## Directions:
The response must contain every line below in which "each" appears.

## Records:
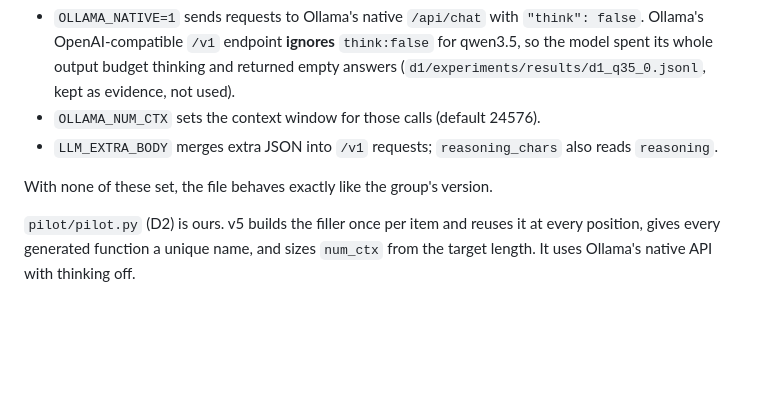
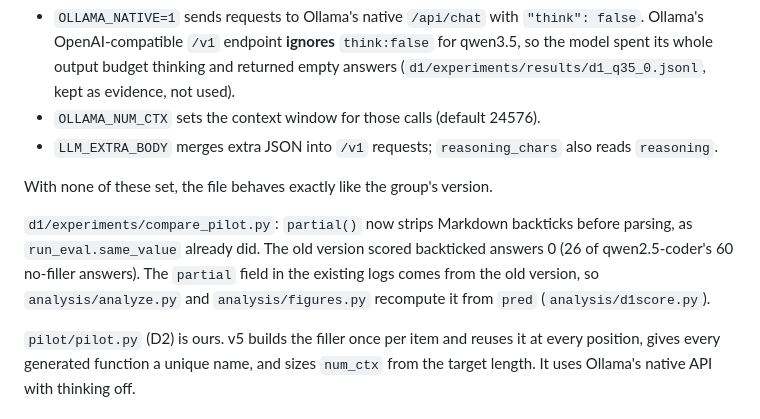
Before and after one commit to infinityrbx/it5440-5kh-local-runs, a Markdown page: README.md, the part around the change. GitHub-like rendering; blank space fills up the shorter version.

```diff
--- a/README.md
+++ b/README.md
@@ -41,6 +41,11 @@ Only `run_eval.py` (same file in `d1/` and `toolz/`), all opt-in through environ
 
 With none of these set, the file behaves exactly like the group's version.
 
+`d1/experiments/compare_pilot.py`: `partial()` now strips Markdown backticks before parsing, as
+`run_eval.same_value` already did. The old version scored backticked answers 0 (26 of qwen2.5-coder's
+60 no-filler answers). The `partial` field in the existing logs comes from the old version, so
+`analysis/analyze.py` and `analysis/figures.py` recompute it from `pred` (`analysis/d1score.py`).
+
 `pilot/pilot.py` (D2) is ours. v5 builds the filler once per item and reuses it at every
 position, gives every generated function a unique name, and sizes `num_ctx` from the target
 length. It uses Ollama's native API with thinking off.
```
Also changed, not shown: REPORT.md (+12 -10 lines), analysis/SUMMARY.md (+4 -4 lines), analysis/figures/fig2_d1.png, 9 other files.
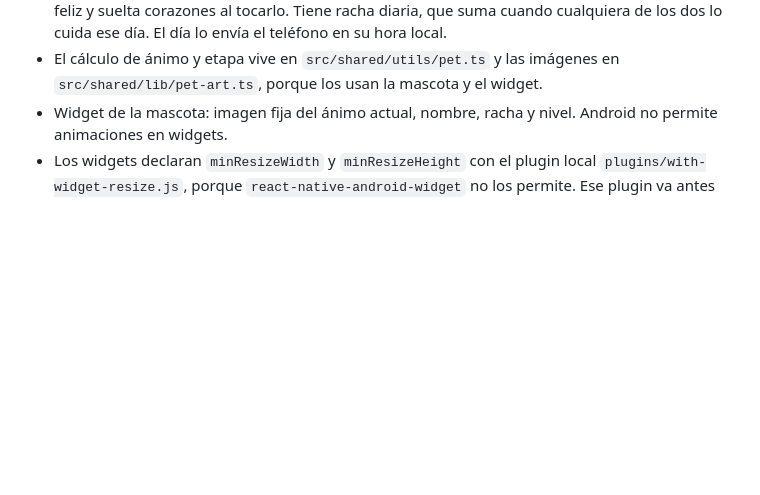
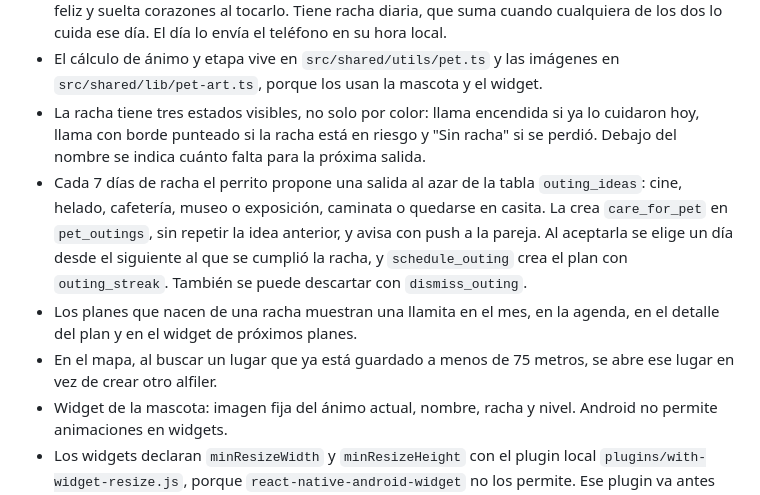
Before and after one commit to KaelFer29/pareja-app, a Markdown page: .cursor/plan/fases.md, the part around the change. Drawn GitHub-style; blank space fills up the shorter version.

Commit message:
docs(plan): documenta las salidas por racha y el mapa

```diff
--- a/.cursor/plan/fases.md
+++ b/.cursor/plan/fases.md
@@ -136,6 +136,10 @@ Versión 3 de producción instalada. Ajustes después de probarla:
 - Lugares pasa a ser pestaña, con búsqueda de direcciones en Nominatim de OpenStreetMap. La barra inferior se desliza cuando hay más de cinco pestañas y Ajustes queda al final.
 - La mascota es un perrito panzón en estilo 3D. Crece por nivel: recién nacido desde el nivel 1, cachorro desde el 4 y adulto desde el 8. Cada etapa tiene una imagen por ánimo en `assets/pet/`, con fondo transparente, y la app la anima: respira, se balancea, salta cuando está feliz y suelta corazones al tocarlo. Tiene racha diaria, que suma cuando cualquiera de los dos lo cuida ese día. El día lo envía el teléfono en su hora local.
 - El cálculo de ánimo y etapa vive en `src/shared/utils/pet.ts` y las imágenes en `src/shared/lib/pet-art.ts`, porque los usan la mascota y el widget.
+- La racha tiene tres estados visibles, no solo por color: llama encendida si ya lo cuidaron hoy, llama con borde punteado si la racha está en riesgo y "Sin racha" si se perdió. Debajo del nombre se indica cuánto falta para la próxima salida.
+- Cada 7 días de racha el perrito propone una salida al azar de la tabla `outing_ideas`: cine, helado, cafetería, museo o exposición, caminata o quedarse en casita. La crea `care_for_pet` en `pet_outings`, sin repetir la idea anterior, y avisa con push a la pareja. Al aceptarla se elige un día desde el siguiente al que se cumplió la racha, y `schedule_outing` crea el plan con `outing_streak`. También se puede descartar con `dismiss_outing`.
+- Los planes que nacen de una racha muestran una llamita en el mes, en la agenda, en el detalle del plan y en el widget de próximos planes.
+- En el mapa, al buscar un lugar que ya está guardado a menos de 75 metros, se abre ese lugar en vez de crear otro alfiler.
 - Widget de la mascota: imagen fija del ánimo actual, nombre, racha y nivel. Android no permite animaciones en widgets.
 - Los widgets declaran `minResizeWidth` y `minResizeHeight` con el plugin local `plugins/with-widget-resize.js`, porque `react-native-android-widget` no los permite. Ese plugin va antes del de widgets en `app.json`, porque los mods se ejecutan en orden inverso.
 
```
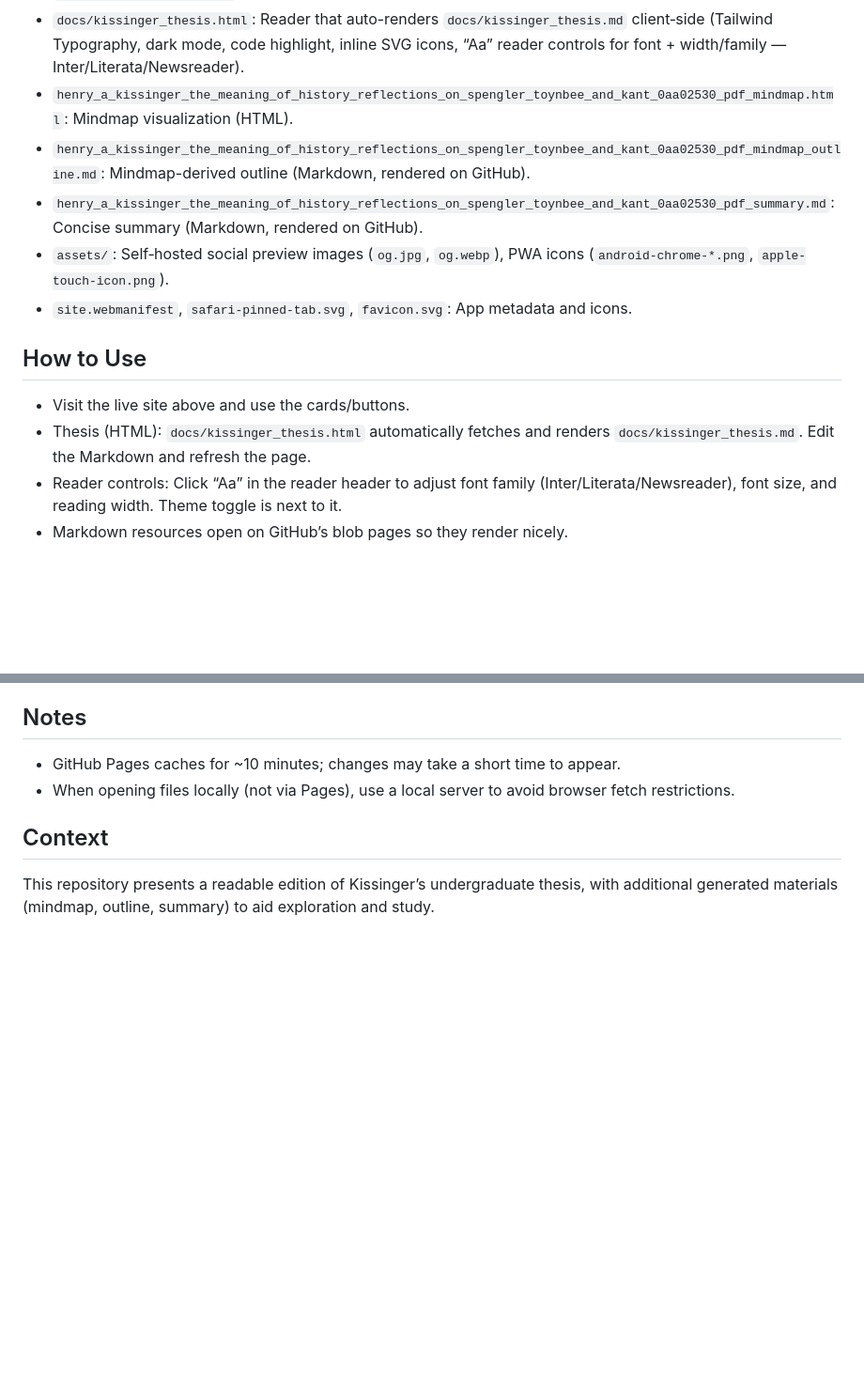
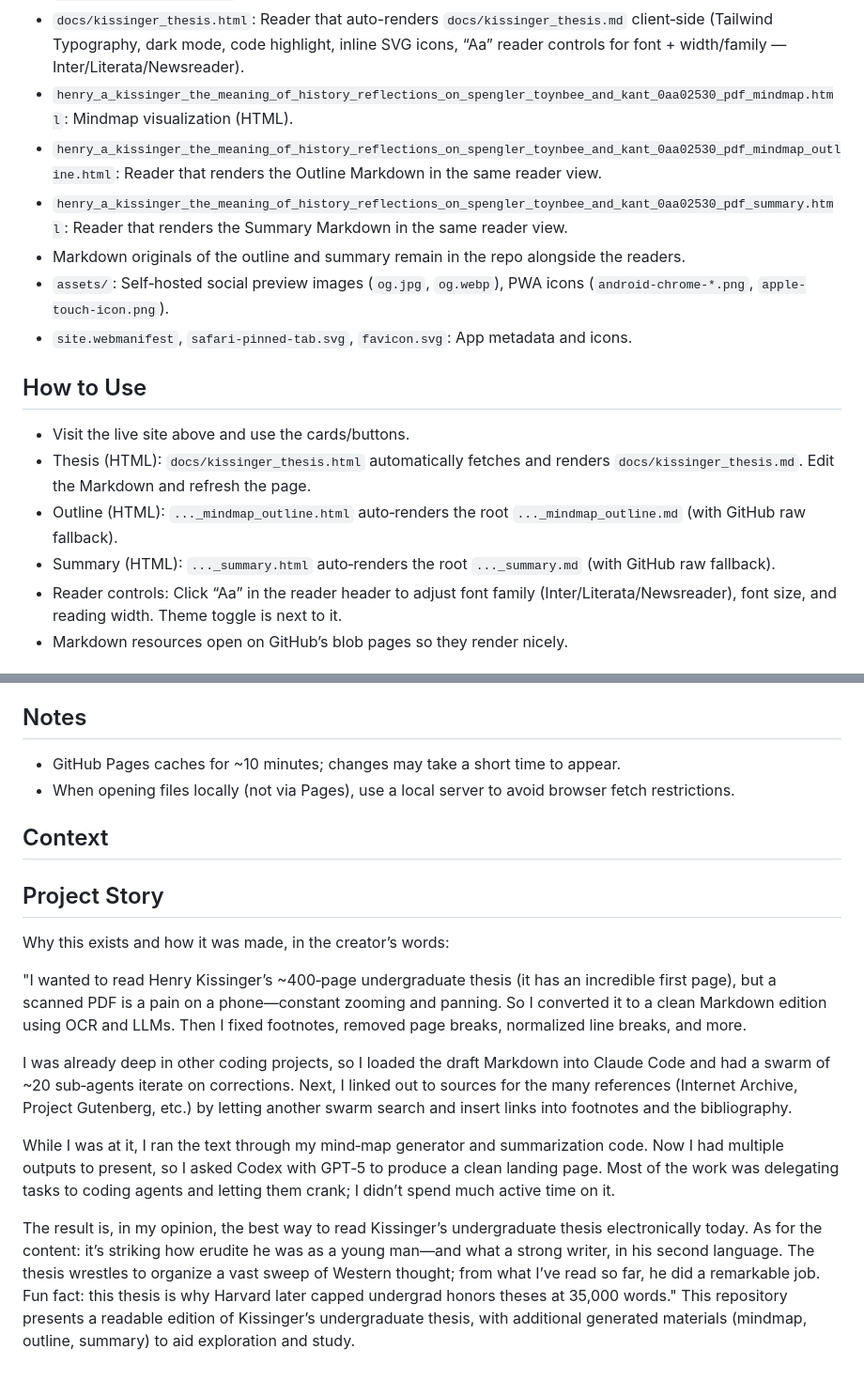
Before and after one commit to Dicklesworthstone/kissinger_undergraduate_thesis, a Markdown page: README.md, 2 parts joined by grey strips. Shown: that part at 94% size. Drawn GitHub-style; blank space fills up the shorter version.

```diff
--- a/README.md
+++ b/README.md
@@ -18,14 +21,17 @@ Explore Henry A. Kissinger’s undergraduate thesis — “The Meaning of Histor
 - `docs/kissinger_thesis.md`: Improved, authoritative Markdown version of the thesis.
 - `docs/kissinger_thesis.html`: Reader that auto-renders `docs/kissinger_thesis.md` client‑side (Tailwind Typography, dark mode, code highlight, inline SVG icons, “Aa” reader controls for font + width/family — Inter/Literata/Newsreader).
 - `henry_a_kissinger_the_meaning_of_history_reflections_on_spengler_toynbee_and_kant_0aa02530_pdf_mindmap.html`: Mindmap visualization (HTML).
-- `henry_a_kissinger_the_meaning_of_history_reflections_on_spengler_toynbee_and_kant_0aa02530_pdf_mindmap_outline.md`: Mindmap-derived outline (Markdown, rendered on GitHub).
-- `henry_a_kissinger_the_meaning_of_history_reflections_on_spengler_toynbee_and_kant_0aa02530_pdf_summary.md`: Concise summary (Markdown, rendered on GitHub).
+- `henry_a_kissinger_the_meaning_of_history_reflections_on_spengler_toynbee_and_kant_0aa02530_pdf_mindmap_outline.html`: Reader that renders the Outline Markdown in the same reader view.
+- `henry_a_kissinger_the_meaning_of_history_reflections_on_spengler_toynbee_and_kant_0aa02530_pdf_summary.html`: Reader that renders the Summary Markdown in the same reader view.
+- Markdown originals of the outline and summary remain in the repo alongside the readers.
 - `assets/`: Self‑hosted social preview images (`og.jpg`, `og.webp`), PWA icons (`android-chrome-*.png`, `apple-touch-icon.png`).
 - `site.webmanifest`, `safari-pinned-tab.svg`, `favicon.svg`: App metadata and icons.
 
 ## How to Use
 - Visit the live site above and use the cards/buttons.
 - Thesis (HTML): `docs/kissinger_thesis.html` automatically fetches and renders `docs/kissinger_thesis.md`. Edit the Markdown and refresh the page.
+- Outline (HTML): `..._mindmap_outline.html` auto‑renders the root `..._mindmap_outline.md` (with GitHub raw fallback).
+- Summary (HTML): `..._summary.html` auto‑renders the root `..._summary.md` (with GitHub raw fallback).
 - Reader controls: Click “Aa” in the reader header to adjust font family (Inter/Literata/Newsreader), font size, and reading width. Theme toggle is next to it.
 - Markdown resources open on GitHub’s blob pages so they render nicely.
 
@@ -110,4 +119,15 @@ Quick options:
 - When opening files locally (not via Pages), use a local server to avoid browser fetch restrictions.
 
 ## Context
+
+## Project Story
+Why this exists and how it was made, in the creator’s words:
+
+"I wanted to read Henry Kissinger’s ~400‑page undergraduate thesis (it has an incredible first page), but a scanned PDF is a pain on a phone—constant zooming and panning. So I converted it to a clean Markdown edition using OCR and LLMs. Then I fixed footnotes, removed page breaks, normalized line breaks, and more.
+
+I was already deep in other coding projects, so I loaded the draft Markdown into Claude Code and had a swarm of ~20 sub‑agents iterate on corrections. Next, I linked out to sources for the many references (Internet Archive, Project Gutenberg, etc.) by letting another swarm search and insert links into footnotes and the bibliography.
+
+While I was at it, I ran the text through my mind‑map generator and summarization code. Now I had multiple outputs to present, so I asked Codex with GPT‑5 to produce a clean landing page. Most of the work was delegating tasks to coding agents and letting them crank; I didn’t spend much active time on it.
+
+The result is, in my opinion, the best way to read Kissinger’s undergraduate thesis electronically today. As for the content: it’s striking how erudite he was as a young man—and what a strong writer, in his second language. The thesis wrestles to organize a vast sweep of Western thought; from what I’ve read so far, he did a remarkable job. Fun fact: this thesis is why Harvard later capped undergrad honors theses at 35,000 words."
 This repository presents a readable edition of Kissinger’s undergraduate thesis, with additional generated materials (mindmap, outline, summary) to aid exploration and study.
```
Also changed, not shown: other parts of README.md (+13 -7 lines).
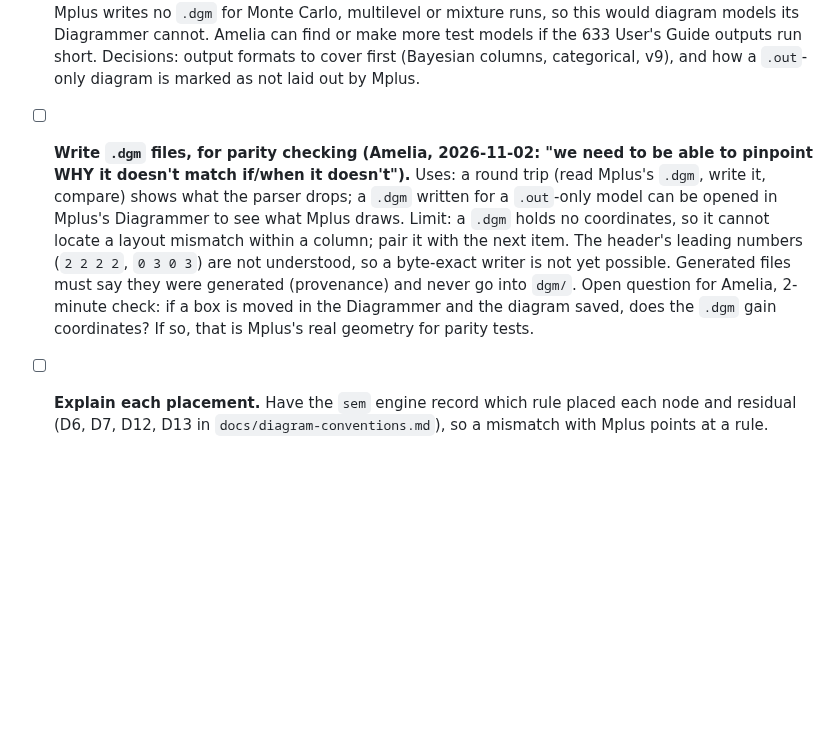
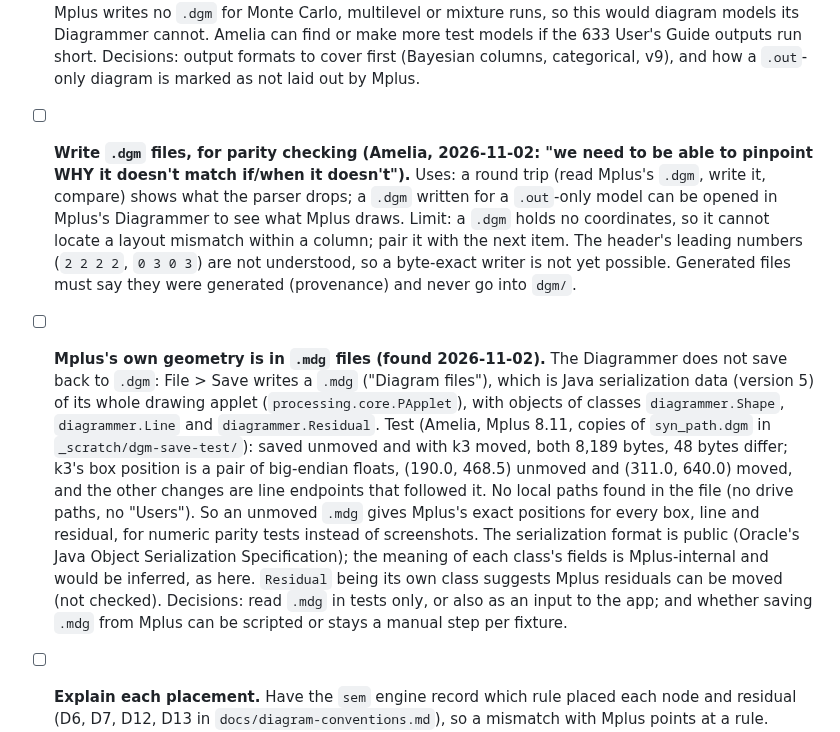
Before and after one commit to amelia-m/mplusplus, a Markdown page: TODO.md, the part around the change. Drawn GitHub-style; blank space fills up the shorter version.

Commit message:
Record that the Diagrammer saves positions in .mdg files
A save test on copies of syn_path.dgm showed the Diagrammer writes
Java-serialized .mdg files holding every box position as floats (k3:
190.0, 468.5 unmoved; 311.0, 640.0 moved), so an unmoved .mdg gives
Mplus's exact geometry for parity tests.

Co-Authored-By: Claude Opus 5.5 <noreply@anthropic.com>

```diff
--- a/TODO.md
+++ b/TODO.md
@@ -15,7 +15,8 @@ synthetic fixtures in `dgm/` (see `dgm/README.md`).
 ## Mplus parity and extensions
 
 - [ ] **Open a `.out` on its own (Amelia, 2026-11-02: "y"; single-group models first).** Build the graph straight from the output: input echo (`INPUT INSTRUCTIONS`, absent with `NOECHO`), `MODEL RESULTS` and STDYX blocks (`parser/out.ts` already sorts rows into BY, ON, WITH and variance blocks; today only p-values are kept), variable lists under `SUMMARY OF ANALYSIS`. Compared on `ex3.11` (Mplus 8.11), a `.out` lacks three things a `.dgm` has: the level line (columns would be computed, not Mplus's), the `999.000` rows naming exogenous pairs Mplus draws curves for (a rule would have to be inferred; untested), and labels as 9x rows (only from the echoed input; other outputs not checked). Mplus writes no `.dgm` for Monte Carlo, multilevel or mixture runs, so this would diagram models its Diagrammer cannot. Amelia can find or make more test models if the 633 User's Guide outputs run short. Decisions: output formats to cover first (Bayesian columns, categorical, v9), and how a `.out`-only diagram is marked as not laid out by Mplus.
-- [ ] **Write `.dgm` files, for parity checking (Amelia, 2026-11-02: "we need to be able to pinpoint WHY it doesn't match if/when it doesn't").** Uses: a round trip (read Mplus's `.dgm`, write it, compare) shows what the parser drops; a `.dgm` written for a `.out`-only model can be opened in Mplus's Diagrammer to see what Mplus draws. Limit: a `.dgm` holds no coordinates, so it cannot locate a layout mismatch within a column; pair it with the next item. The header's leading numbers (`2 2 2 2`, `0 3 0 3`) are not understood, so a byte-exact writer is not yet possible. Generated files must say they were generated (provenance) and never go into `dgm/`. Open question for Amelia, 2-minute check: if a box is moved in the Diagrammer and the diagram saved, does the `.dgm` gain coordinates? If so, that is Mplus's real geometry for parity tests.
+- [ ] **Write `.dgm` files, for parity checking (Amelia, 2026-11-02: "we need to be able to pinpoint WHY it doesn't match if/when it doesn't").** Uses: a round trip (read Mplus's `.dgm`, write it, compare) shows what the parser drops; a `.dgm` written for a `.out`-only model can be opened in Mplus's Diagrammer to see what Mplus draws. Limit: a `.dgm` holds no coordinates, so it cannot locate a layout mismatch within a column; pair it with the next item. The header's leading numbers (`2 2 2 2`, `0 3 0 3`) are not understood, so a byte-exact writer is not yet possible. Generated files must say they were generated (provenance) and never go into `dgm/`.
+- [ ] **Mplus's own geometry is in `.mdg` files (found 2026-11-02).** The Diagrammer does not save back to `.dgm`: File > Save writes a `.mdg` ("Diagram files"), which is Java serialization data (version 5) of its whole drawing applet (`processing.core.PApplet`), with objects of classes `diagrammer.Shape`, `diagrammer.Line` and `diagrammer.Residual`. Test (Amelia, Mplus 8.11, copies of `syn_path.dgm` in `_scratch/dgm-save-test/`): saved unmoved and with k3 moved, both 8,189 bytes, 48 bytes differ; k3's box position is a pair of big-endian floats, (190.0, 468.5) unmoved and (311.0, 640.0) moved, and the other changes are line endpoints that followed it. No local paths found in the file (no drive paths, no "Users"). So an unmoved `.mdg` gives Mplus's exact positions for every box, line and residual, for numeric parity tests instead of screenshots. The serialization format is public (Oracle's Java Object Serialization Specification); the meaning of each class's fields is Mplus-internal and would be inferred, as here. `Residual` being its own class suggests Mplus residuals can be moved (not checked). Decisions: read `.mdg` in tests only, or also as an input to the app; and whether saving `.mdg` from Mplus can be scripted or stays a manual step per fixture.
 - [ ] **Explain each placement.** Have the `sem` engine record which rule placed each node and residual (D6, D7, D12, D13 in `docs/diagram-conventions.md`), so a mismatch with Mplus points at a rule. Proposed with the item above.
 - [ ] **Editable display names and aliases (Amelia, 2026-11-02: "diagram case should be modifiable. I'd also like to add the ability to give variables aliases").** Mplus names are restrictive (Amelia: 8 characters, letters, digits and underscores; not checked here). A display name or alias changes only what is drawn; Mplus's name stays the node's id, so matching `.out` rows and estimates is unaffected. Decisions: where aliases live (with styles in the undo history, or a separate map), whether they export, and how both names show in the inspector.
 - [ ] **Multilevel and mixture diagrams: deferred (Amelia, 2026-11-02).** They need their own decisions (levels, classes) and come after single-group `.out` support.
```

## Problem solution:
+- [ ] **Mplus's own geometry is in `.mdg` files (found 2026-11-02).** The Diagrammer does not save back to `.dgm`: File > Save writes a `.mdg` ("Diagram files"), which is Java serialization data (version 5) of its whole drawing applet (`processing.core.PApplet`), with objects of classes `diagrammer.Shape`, `diagrammer.Line` and `diagrammer.Residual`. Test (Amelia, Mplus 8.11, copies of `syn_path.dgm` in `_scratch/dgm-save-test/`): saved unmoved and with k3 moved, both 8,189 bytes, 48 bytes differ; k3's box position is a pair of big-endian floats, (190.0, 468.5) unmoved and (311.0, 640.0) moved, and the other changes are line endpoints that followed it. No local paths found in the file (no drive paths, no "Users"). So an unmoved `.mdg` gives Mplus's exact positions for every box, line and residual, for numeric parity tests instead of screenshots. The serialization format is public (Oracle's Java Object Serialization Specification); the meaning of each class's fields is Mplus-internal and would be inferred, as here. `Residual` being its own class suggests Mplus residuals can be moved (not checked). Decisions: read `.mdg` in tests only, or also as an input to the app; and whether saving `.mdg` from Mplus can be scripted or stays a manual step per fixture.
 - [ ] **Explain each placement.** Have the `sem` engine record which rule placed each node and residual (D6, D7, D12, D13 in `docs/diagram-conventions.md`), so a mismatch with Mplus points at a rule. Proposed with the item above.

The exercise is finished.